Cystic fibrosis (Prereg.)


Reslizumab Cephalon
Asthma (Ph. III)

Azelastine/fluticasone Cipla
Seasonal allergic rhinitis (Prereg.)

Olodaterol (BI-1744) Boehinger Ingelheim

Aclidinium bromide Forest
COPD (Prereg.)

Aclidinium/formoterol Forest

Aztreonam for inhalation solution Gilead
Bronchiectasis (Ph. III)

Umeclidinium (573719) GSK

Relovair (642444) GSK
Asthma (Ph. III)

Sinapultide J&J
Neonatal resp. distress synd. (Prereg.)

Grass pollen allergy vaccine tablet Merck
Seasonal allergic rhinitis (Ph. III)

MK-7243 (SCH 697243) Merck
Allergy (Ph. III)

MK-3641 (SCH 039641) Merck
Allergy (Ph. III)

Glycopyrrolate inhalation (NVA 237) Novartis

Glycopyrrolate/indacaterol Novartis

Beclometasone hydrofluoroalkane intranasal Teva
Perennial allergic rhinitis (Prereg.)

Albuterol+Spiromax Teva
Asthma/COPD (Ph. III)

FP Spiromax Teva
Asthma (Ph. III)

FSC Spriomax Teva
Asthma (Ph. III)


Elagolix Abbott
Endometriosis (Ph. II/III)

Ethinylestradiol/gestodene patch Bayer
Contraception (Ph. III)

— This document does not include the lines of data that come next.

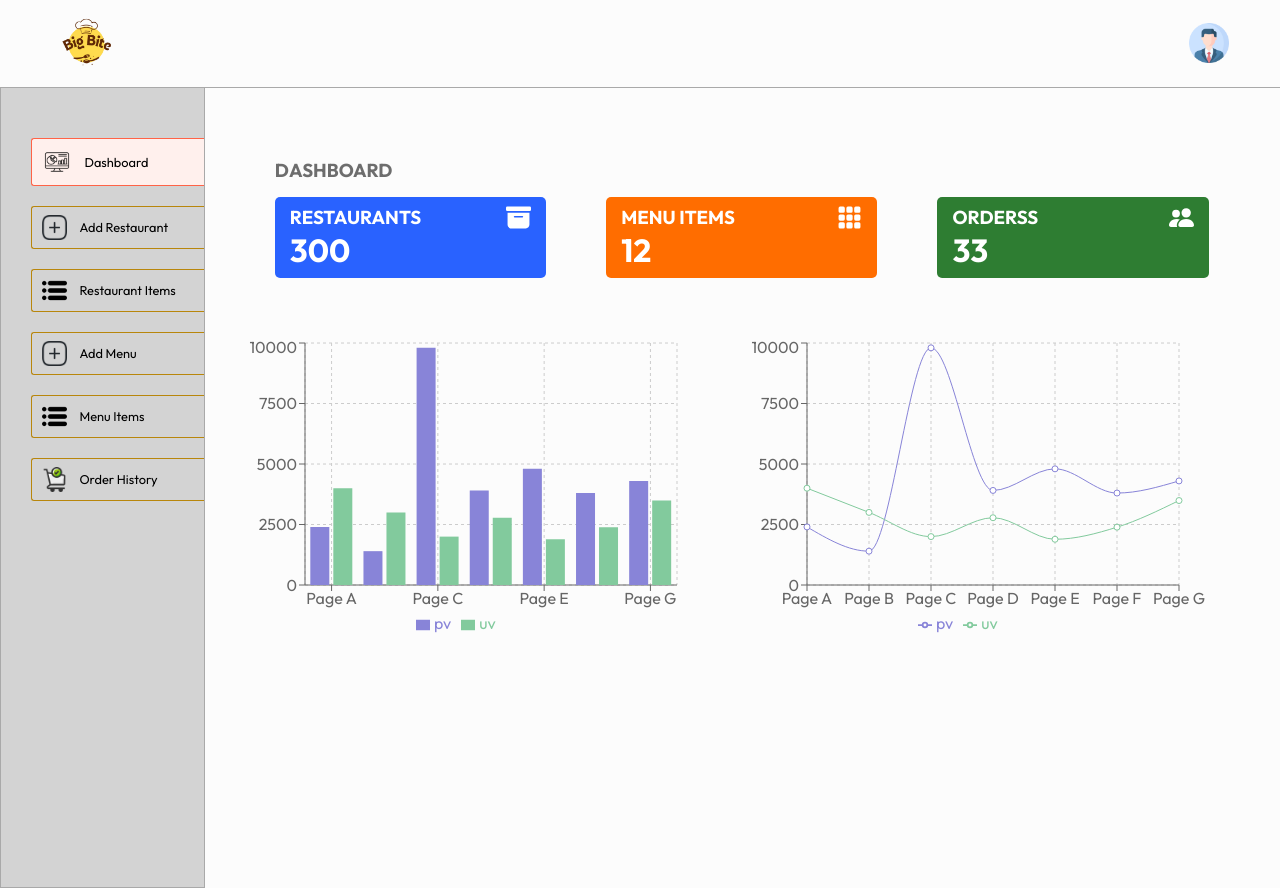
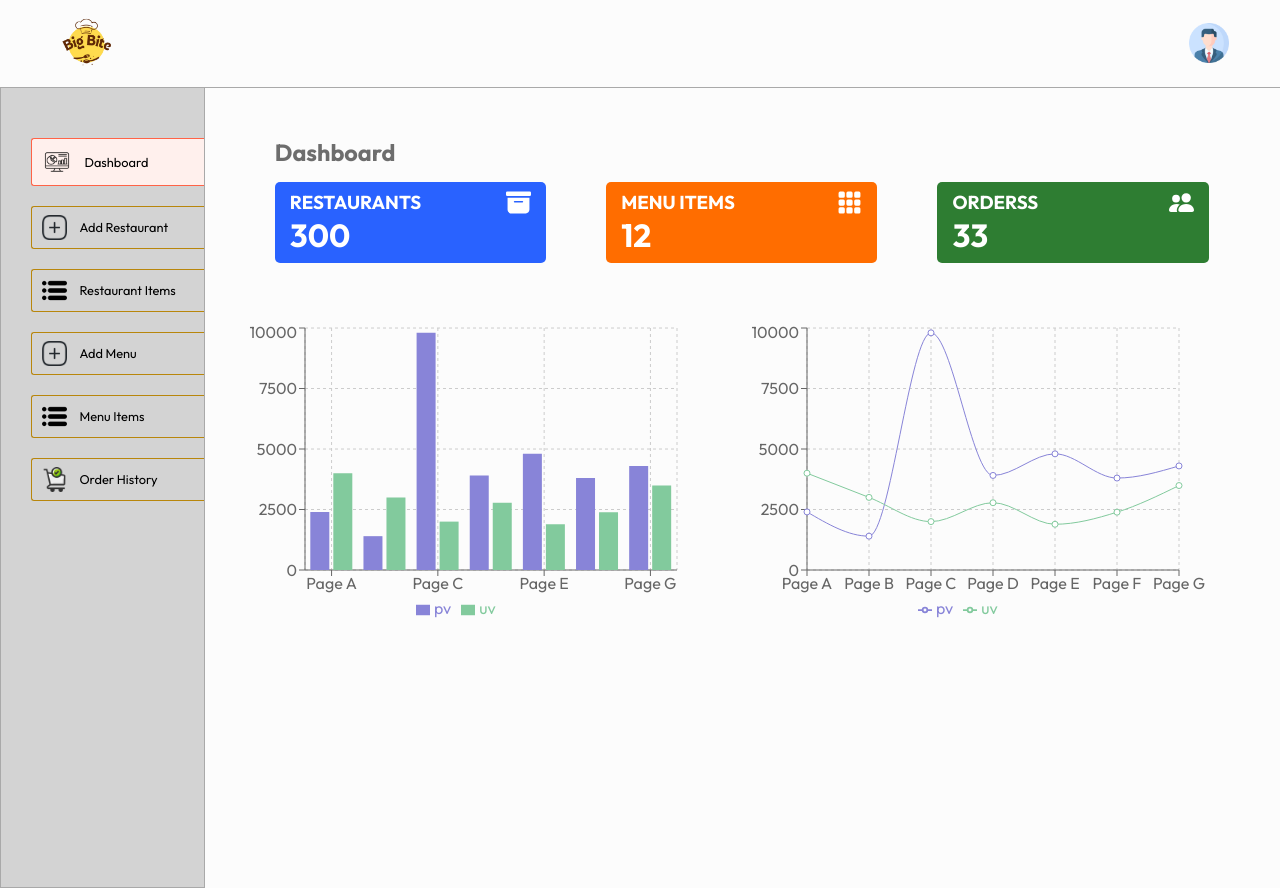
Before and after one commit to nisulaRap/RestaurantAdmin, a React (Vite) app in the folder Frontend/: page / in a window 1280 px wide. Built offline with nearby package versions, Linux system fonts and the light colour scheme.

Commit message:
Updated font size in main title for dashboard

```diff
--- a/Frontend/src/Pages/Dashboard/Dashboard.css
+++ b/Frontend/src/Pages/Dashboard/Dashboard.css
@@ -9,8 +9,9 @@
   .main-title {
     display: flex;
     justify-content: space-between;
-    margin-top: 50px;
+    margin-top: 30px;
     margin-left: 50px;
+    font-size: 20px;
   }
 
   .main-cards {
--- a/Frontend/src/Pages/Dashboard/Dashboard.jsx
+++ b/Frontend/src/Pages/Dashboard/Dashboard.jsx
@@ -53,7 +53,7 @@ const Dashboard = () => {
   return (
     <div className='main-container'>
         <div className='main-title'>
-            <h3>DASHBOARD</h3>
+            <h3>Dashboard</h3>
         </div>
 
         <div className='main-cards'>
```
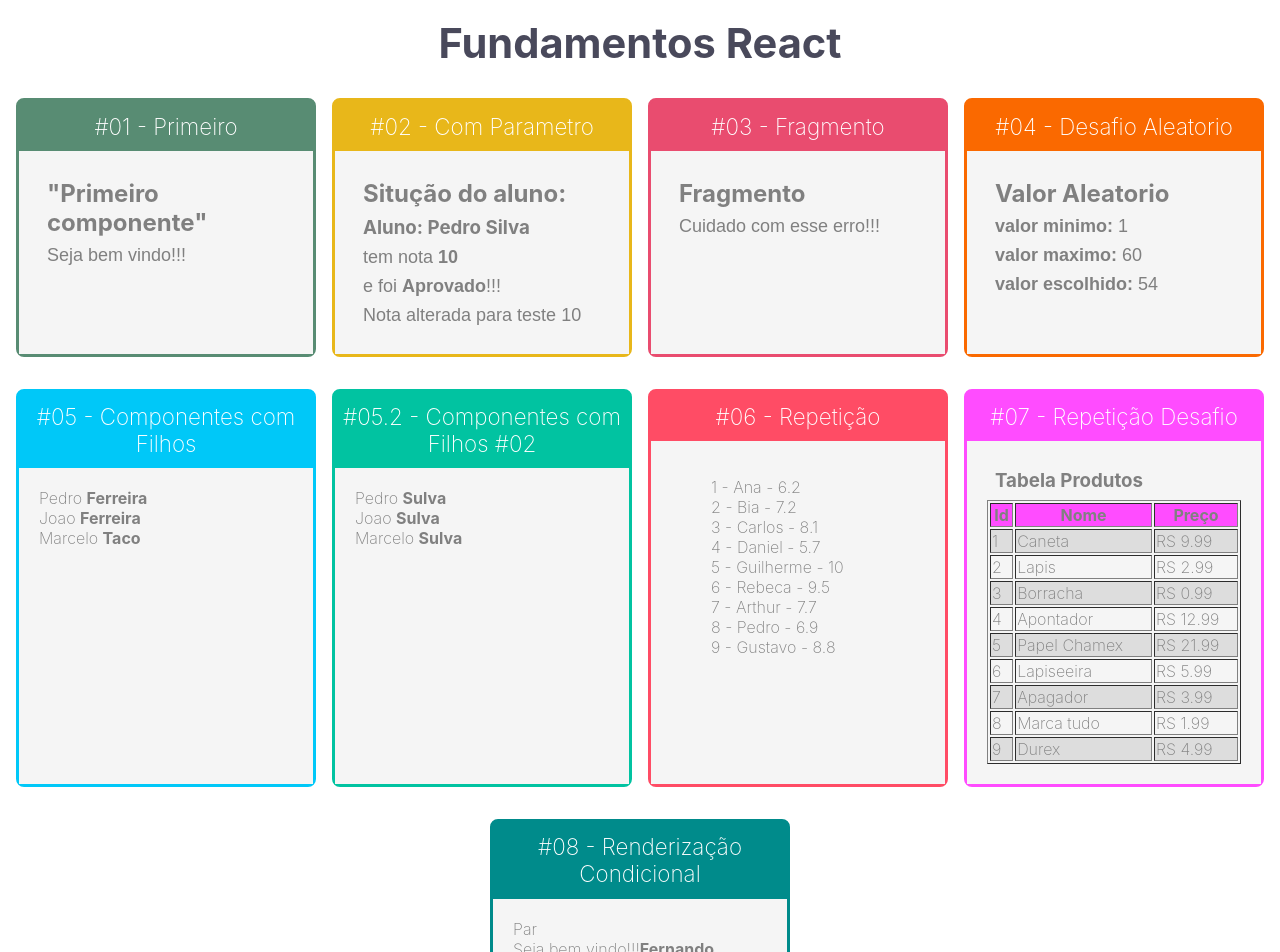
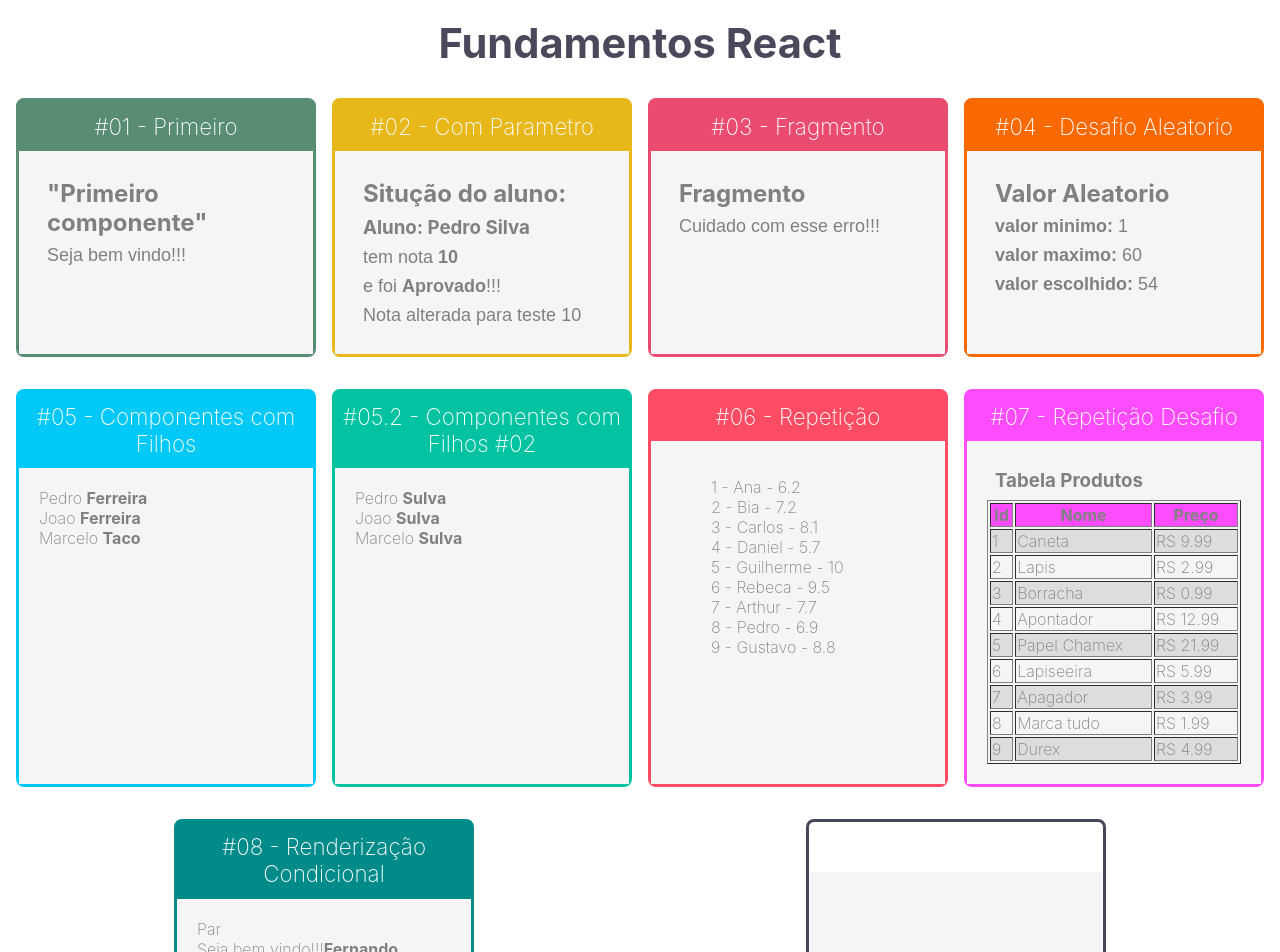
Before and after one commit to mrcomputer2018/primeiro, a React (Create React App) app: page / in a window 1280 px wide. Shown: the top 952 px of the page. Built offline with nearby package versions, Linux system fonts and the light colour scheme.

Commit message:
comunicacao direta #02

```diff
--- a/src/app.jsx
+++ b/src/app.jsx
@@ -13,6 +13,7 @@ import ListaAlunos from "./components/repeticao/ListaAlunos"
 import ListaProdutos from "./components/repeticao/LlistaProdutos"
 import ParOuImpar from "./components/condicional/ParOuImpar"
 import UsuarioInfo from "./components/condicional/UsuarioInfo"
+import DiretaPai from "./components/comunicacao/DiretaPai"
 
 function App(props) {
     return (
@@ -63,6 +64,10 @@ function App(props) {
                     <ParOuImpar numero={20}></ParOuImpar>
                     < UsuarioInfo usuario={{ nome: 'Fernando' }}/>
                 </Card>
+
+                <Card titulo="#09 - Comunicacao Direta"  color="cd #000080">
+                    <DiretaPai/>
+                </Card>
             </div>
         </div>
     )
```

Prasterone vaginal Bayer
Vaginal atrophy (Ph. III)

LibiGel BioSante
Female sexual dysfunction (Ph. III)

Savvy Biosyn
Contraception (Ph. III)

Elonva Merck
Female infertility (Ph. III)

Estradiol/nomegestrol monophasic Merck
Contraception (Prereg.)

MK-8962 (SCH 900962) Merck
Fertility (Ph.

Aprela Pfizer
Menopausal symptoms (Ph. III)

Oporia Pfizer
Postmenopausal osteoporosis (Prereg.)

Viviant Pfizer
Postmenopausal osteoporosis (Prereg.)

Ethinylestradiol/desogestrel Teva
Contraception (Ph. III)

Estradiol vaginal Warner Chilcott
Vaginal atrophy (Ph. III)

Share this content:
Scroll down to see the next article